to build the first atomic bomb. And what they see is frightening.
Touching The Beast
In my first article in this series,
The Beast Has Awoken, I used the analogy of
boiling a frog alive in water to demonstrate how we are being slowly acclimated to the foundational technology necessary for the implementation
of a national ID system. The subsequent reader feedback shows that a few were able to grasp my meaning quickly, but many did not because it can be
very difficult it visualize technological progression if you do not work in the field.
To make it visible, the following sequence of graphics will demonstrate a sample 5-year progression using a security communications device that we've all become accustomed to seeing perched on the customer side of

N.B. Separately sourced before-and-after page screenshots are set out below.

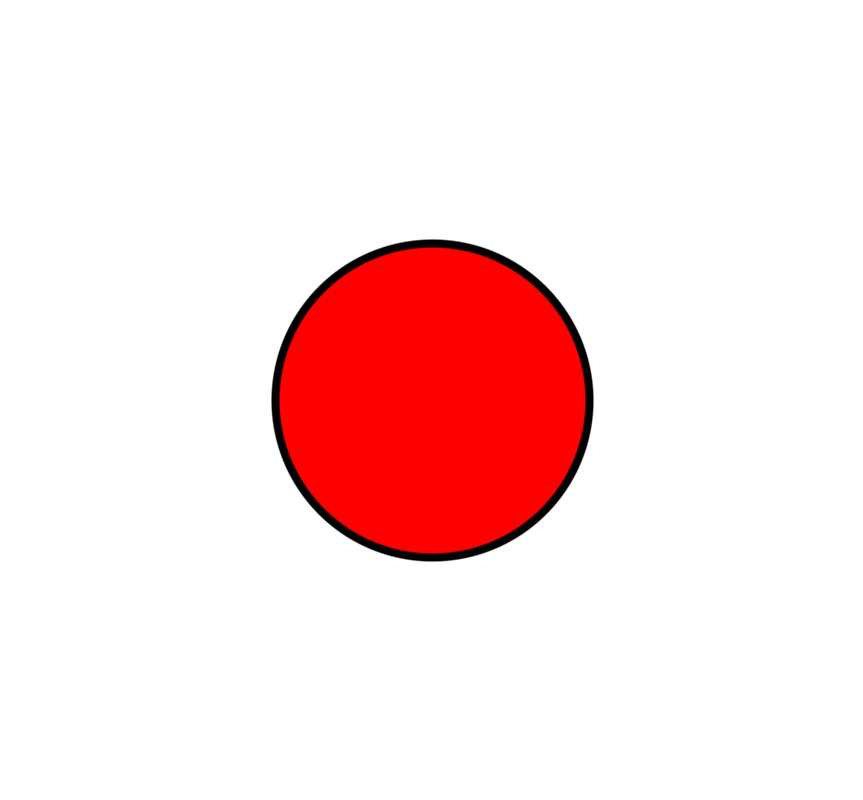
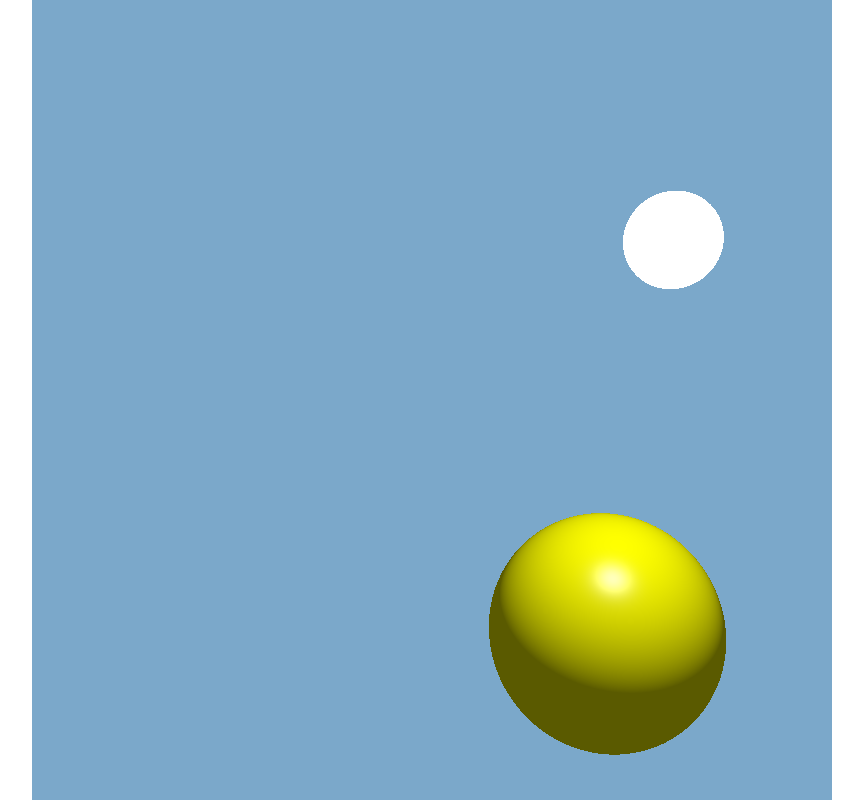
Before and after one commit to megashrieks/cpu-shader, a plain HTML site: page index.html in a window 1280 px wide. Shown: the whole page, without its empty margins (208-1071 px from the left). Drawn offline with Linux system fonts and the light colour scheme.

Commit message:
implemented basic scene ray tracing is present The following SDFs are present     makePlane     makeSphere     makeBox Special SDF     makeLight (provides a light source)
supports Phong Lighting (ambient+diffuse+specular)
gamma correction
lighting can only have white color for now

```diff
--- a/index.html
+++ b/index.html
@@ -8,6 +8,7 @@
 </head>
 <body>
     <canvas id="can"></canvas>
+    <script src = "./scripts/utils.js"></script>
     <script src = "./scripts/shader.js"></script>
     <script src="./scripts/script.js"></script>
 </body>
--- a/scripts/script.js
+++ b/scripts/script.js
@@ -15,7 +15,7 @@ const setup = () => {
 }
 const setColor = (arr, index, func) => {
     let actual = index / 4;
-    const res = func((~~(actual / size) - size/2)/size, ((actual % size)-size/2)/size);
+    const res = func(((actual % size) / size), 1-~~(actual / size) / size);
     arr[index] = Math.max(Math.min(res[0]*255,255),0);
     arr[index + 1] = Math.max(Math.min(res[1] * 255, 255), 0);
     arr[index + 2] = Math.max(Math.min(res[2] * 255, 255), 0);
@@ -26,7 +26,6 @@ const draw = () => {
     for (let i = 0; i < idata.data.length; i += 4){
         setColor(idata.data, i, shader);
     }
-    console.log(idata.data.length / size, (idata.data.length-1)%size);
     ctx.putImageData(idata, can.width / 2 - size / 2, can.height / 2 - size / 2);
     // ctx.strokeStyle = "rgb(150,150,150)";
     // ctx.lineWidth = 3;
--- a/scripts/shader.js
+++ b/scripts/shader.js
@@ -1,18 +1,135 @@
-const shader = (x, y) => {
-    let radius = .2 ** 2;
-    let r2 = .19 ** 2;
-    let current = len(x,y);
-    let v = smoothstep(radius, radius + .001, current);
-    return [v + smoothstep(r2 + .001, r2, current),v,v];
+let color = [];
+let ob = [];
+let alpha = [];
+let lights = [];
+let materials = [];
+let makeSphere = (v, col, radius, a = .65) => {
+    materials.push(1);
+    alpha.push(a);
+    color.push(col);
+    ob.push(vv => len(vv[0] - v[0], vv[1] - v[1], vv[2] - v[2]) - radius);
+}
+let abs = Math.abs;
+let max = Math.max;
+let min = Math.min;
+let makePlane = (side,axis,direction, c) => {
+    materials.push(2);
+    alpha.push(1);
+    color.push(c);
+    ob.push(vv => direction*vv[axis] + side);
+}
+let makeLight = (pos,radius=1) => {
+    lights.push(pos);
+    makeSphere(pos, [1, 1, 1], radius, 1);
+    materials[materials.length - 1] = 3;
+}
+let makeBox = (b,pos,col) => {
+    color.push(col);
+    alpha.push(1);
+    materials.push(4);
+    ob.push(vv => {
+        let q = [abs(vv[0]+pos[0]) - b, abs(vv[1]+pos[1]) - b, abs(vv[2]+pos[2]) - b];
+        let t = min(max(q[0], max(q[1], q[2])), 0);
+        return len(
+            max(q[0], 0),
+            max(q[1], 0),
+            max(q[2], 0)
+        )+t;
+    });
+}
+let e = .01;
+// makePlane(3, 1, 1, [.8, .8, .8]);
+// makePlane(3, 1, -1,[.8, .8, .8]);
+// makePlane(3, 0,  1,[0, .8, 0]);
+// makePlane(3, 0, -1,[.8, 0, 0]);
+// makePlane(5, 2, -1, [.8, .8, .8]);
+// makePlane(8, 2, 1, [.3,.3,.3]);
+// makeSphere([-1.5, -2, 2], [0, 1, 1], 1,.6);
+makeSphere([1.5, -2, 0], [1, 1, 0], 1,.6);
+makeLight([1.5, 1, -2],.3);
+// makeBox(.5,[0,2,0],[1,1,1]);
+function rayCast(pos, dir,depth) {
+    let d = 0;
+    let res = [.2, .4, .6];
+    let minv, tmin, co,index,c;
+    for (let i = 0; i < 50; ++i) {
+        minv = Infinity;
+        c = [pos[0] + d * dir[0], pos[1] + d * dir[1], pos[2] + d * dir[2]];
+        for (let j = 0; j < ob.length; ++j) {
+            tmin = ob[j](c);
+            if (tmin < minv) {
+                minv = tmin;
+                index = j;
+                co = [...color[j]];
+            }
+        }
+        // if(minv == Infinity) console.log(pos,dir,c,d,minv,tmin)
+        d += minv;
+        if (d > 100) break;
+    }
+    if (minv < .01) {
+        let reflectedColor = co;
+        let normal = getnormal(c, ob[index]);
+        // if (depth > 0 ) {
+        //     const times = 1;
+        //     let ref = [0, 0, 0];
+        //     let offset = [pos[0] + (d - e) * dir[0], pos[1] + (d - e) * dir[1], pos[2] + (d - e) * dir[2]];
+        //     let strength = 0//.15;
+        //     for (let i = 0; i < times; ++i){
+        //         let nn = [...normal];
+        //         nn[0] += strength * Math.random();
+        //         nn[1] += strength * Math.random();
+        //         nn[2] += strength * Math.random();
+        //         let [__, rr,_] = rayCast(offset, nn, depth - 1);
+        //         ref[0] += rr[0];
+        //         ref[1] += rr[1];
+        //         ref[2] += rr[2];
+        //     }
+        //     ref[0] /= times;
+        //     ref[1] /= times;
+        //     ref[2] /= times;
+        //     reflectedColor = ref;
+        // }
+        let materialColor = [
+            co[0] * alpha[index] + (1 - alpha[index]) * reflectedColor[0],
+            co[1] * alpha[index] + (1 - alpha[index]) * reflectedColor[1],
+            co[2] * alpha[index] + (1 - alpha[index]) * reflectedColor[2],
+        ];
+        if (depth > 0 && materials[index] != 3) {
+            let specStrength = .5;
+            let diffuse = 0;
+            let specular = 0;
+            let ambient = 0.1;
+            let point = [pos[0] + (d - e) * dir[0], pos[1] + (d - e) * dir[1], pos[2] + (d - e) * dir[2]];
+            let viewDir = mulscalar(dir, -1);
+            for (let i in lights) {
+                let lightDirection = normalize([-point[0] + lights[i][0], -point[1] + lights[i][1], -point[2] + lights[i][2]]);
+                let [_, __, mat] = rayCast(point, lightDirection, 0);
+                if (mat == -1 || materials[mat] == 3) {
+                    diffuse += max(dot(lightDirection, normal), 0);
+                    let reflectDir = reflect(mulscalar(lightDirection, -1), normal);
+                    specular += (max(dot(viewDir,reflectDir), 0)**32) * specStrength;
+                }
+            }
+            materialColor = mulscalar(materialColor, min(max(diffuse,ambient),1));
+            materialColor = addvector(materialColor, mulscalar([1, 1, 1], specular));
+        }
+        return [d, materialColor,index];
+    }
+    let closest = mulscalar(color[index], ob[index](c));
+    return [d, res,-1];
 }
 
-const len = (x, y) => x ** 2 + y ** 2;
+const shader = (x, y) => {
+    // return 1;
+    let v = [x-.5, y-.5, 1]
+    let [t,c] = rayCast([0,0, -7], normalize(v),1);
+    t = 1/(1+t*.1)
+    t = 1;
+    const gamma = 1/2.2;
+    // return [t,t,t];
+    return [(c[0] * t) ** gamma, (c[1] * t) ** gamma, (c[2] * t) ** gamma];
+}
+// let dir = [-2]
 
-const smoothstep = (lower, upper,val) => {
-    let x = clamp((val - lower) / (upper - lower), 0, 1);
-    return x * x * (3 - 2 * x);
-}
-
-const clamp = (val, lower, upper) => {
-    return Math.min(Math.max(val,lower),upper)
-}
+console.log(ob[ob.length-1],getnormal([0,.5,0],ob[ob.length-1]))
--- /dev/null
+++ b/scripts/utils.js
@@ -0,0 +1,39 @@
+const len = (a, b, c) => Math.sqrt(a ** 2 + b ** 2 + c ** 2);
+
+const smoothstep = (lower, upper, val) => {
+    let x = clamp((val - lower) / (upper - lower), 0, 1);
+    return x * x * (3 - 2 * x);
+}
+const dot = (v1, v2) => v1[0] * v2[0] + v1[1] * v2[1] + v1[2] * v2[2];
+const mulvector = (v1, v2) => [v1[0] * v2[0] , v1[1] * v2[1] , v1[2] * v2[2]];
+const mulscalar = (v, s) => [v[0] * s, v[1] * s, v[2] * s];
+const addscalar = (v, s) => [v[0] + s, v[1] + s, v[2] + s];
+const addvector = (v1, v2) => [v1[0] + v2[0], v1[1] + v2[1], v1[2] + v2[2]];
+const clamp = (val, lower, upper) => {
+    return Math.min(Math.max(val, lower), upper)
+}
+
+const reflect = (I, N) => {
+    return addvector(I, mulscalar(N, -2 * dot(N, I)));
+}
+
+const normalize = v => {
+    let l = len(...v)
+    return [v[0] / l, v[1] / l, v[2] / l];
+}
+
+const getnormal = (v, sdf) => {
+    let x1 = [v[0] + e, v[1], v[2]];
+    let x2 = [v[0] - e, v[1], v[2]];
+
+    let y1 = [v[0], v[1] + e, v[2]];
+    let y2 = [v[0], v[1] - e, v[2]];
+
+    let z1 = [v[0], v[1], v[2] + e];
+    let z2 = [v[0], v[1], v[2] - e];
+    return normalize([
+        sdf(x1) - sdf(x2),
+        sdf(y1) - sdf(y2),
+        sdf(z1) - sdf(z2),
+    ]);
+}
```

the grocery store checkout lane. Namely, that's the ATM card reader we use to swipe our ATM and credit cards when we purchase groceries, hardware, clothing, etc.
Whether or not you are purchasing something in the mall, the ATM card swipe device is technology we've all come to expect. We understand that

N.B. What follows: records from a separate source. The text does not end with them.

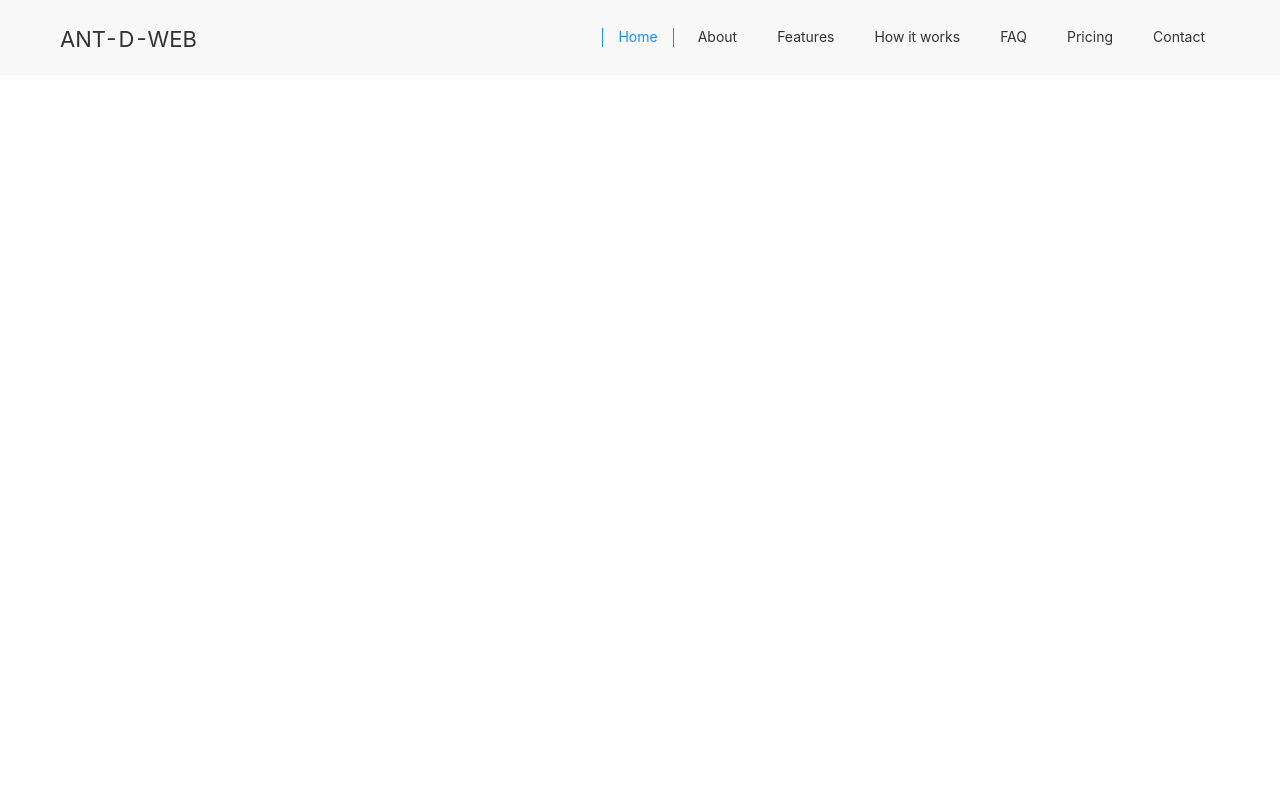
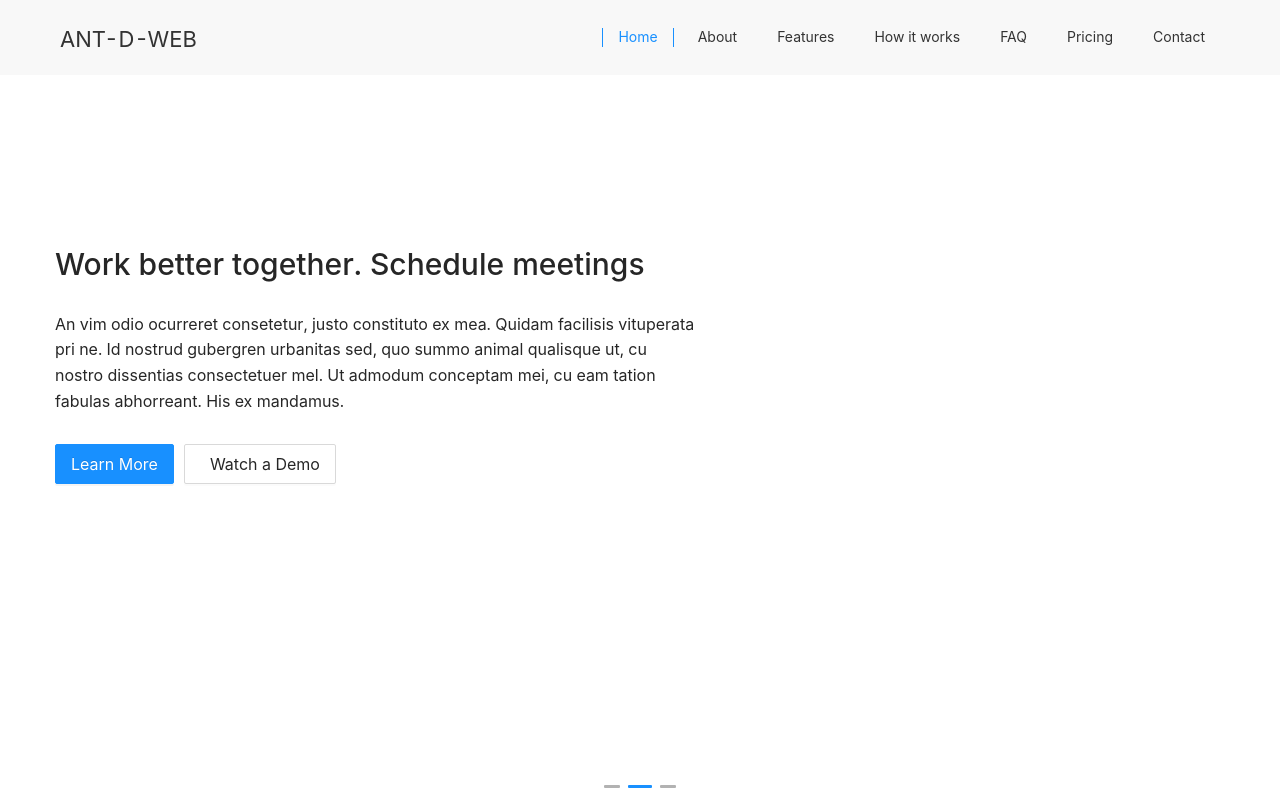
Before and after one commit to Rxavio/web-ant-design-react, a React (Create React App) app in the folder web-antd-react/: page / in a window 1280 px wide. Built offline with nearby package versions, Linux system fonts and the light colour scheme.

Commit message:
add about component

```diff
--- a/web-antd-react/src/App.js
+++ b/web-antd-react/src/App.js
@@ -2,8 +2,9 @@
 import './App.css';
 import 'antd/dist/antd.css';
 import AppHeader from './components/common/header';
+import AppHome from './views/home';
 import {  Layout } from 'antd';
-const { Header } = Layout;
+const { Header, Content } = Layout;
 
 function App() {
   return (
@@ -13,6 +14,11 @@
       <AppHeader/>
       </Header>
 
+      <Content>
+      <AppHome/>
+      </Content>
+
+
     </Layout>
   );
 }
--- /dev/null
+++ b/web-antd-react/src/components/home/hero.js
@@ -0,0 +1,47 @@
+import React from 'react';
+import { Button } from 'antd';
+
+import { Carousel } from 'antd';
+
+const items = [
+  {
+    key: '1',
+    title: 'Web and mobile payment built for developers',
+    content: 'An vim odio ocurreret consetetur, justo constituto ex mea. Quidam facilisis vituperata pri ne. Id nostrud gubergren urbanitas sed, quo summo animal qualisque ut, cu nostro dissentias consectetuer mel. Ut admodum conceptam mei, cu eam tation fabulas abhorreant. His ex mandamus.',
+  },
+  {
+    key: '2',
+    title: 'Work better together. Schedule meetings',
+    content: 'An vim odio ocurreret consetetur, justo constituto ex mea. Quidam facilisis vituperata pri ne. Id nostrud gubergren urbanitas sed, quo summo animal qualisque ut, cu nostro dissentias consectetuer mel. Ut admodum conceptam mei, cu eam tation fabulas abhorreant. His ex mandamus.',
+  },
+  {
+    key: '3',
+    title: 'The best app to increase your productivity',
+    content: 'An vim odio ocurreret consetetur, justo constituto ex mea. Quidam facilisis vituperata pri ne. Id nostrud gubergren urbanitas sed, quo summo animal qualisque ut, cu nostro dissentias consectetuer mel. Ut admodum conceptam mei, cu eam tation fabulas abhorreant. His ex mandamus.',
+  },
+]
+
+function AppHero() {
+  return (
+    <div id="hero" className="heroBlock">
+      <Carousel autoplay>
+        {items.map(item => {
+          return (
+            <div key={item.key} className="container-fluid">
+              <div className="content">
+                <h3>{item.title}</h3>
+                <p>{item.content}</p>
+                <div className="btnHolder">
+                  <Button type="primary" size="large">Learn More</Button>
+                  <Button size="large"><i className="fas fa-desktop"></i> Watch a Demo</Button>
+                </div>
+              </div>
+            </div>
+          );
+        })}
+      </Carousel>
+    </div>
+  );
+}
+
+export default AppHero;
--- /dev/null
+++ b/web-antd-react/src/views/home.js
@@ -0,0 +1,14 @@
+import React from 'react';
+import AppHero from '../components/home/hero';
+
+
+function AppHome() {
+  return (
+    <div className="main">
+      <AppHero/>
+
+    </div>
+  );
+}
+
+export default AppHome;
```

cryptic little messages it presents asking us if we want cash back and other choices.
The initial form of a national ID card could very likely be designed around these very devices because they are installed all across America, completely networked, completely functional, and this system is proven,
tested and trusted.
So in this example we will soon see that in 2001, another massive catastrophic attack by bioterrorists has prompted Congress to create a national ID card system in the hope that it can help make things more
secure by tracking possible terrorists.
2001 — Just Getting Started
From a technology standpoint, the first year will move slowly because it will be a year devoted more to paper form enrollments and to educating the public in general.
Once the new national ID system has been announced, application forms will be available in banks, post offices and government buildings. Most of
the sign-ups for the new national ID card will happen in the banks, which will see this as an excellent way for them to avoid the expense of printing checks and ATM cards.
We will most likely receive a national ID form application with our next bank statement, along with a nice letter from the bank explaining to us the various
features and benefits, including the fact that their ATM machines been tested and are fully compliant with the new national ID system.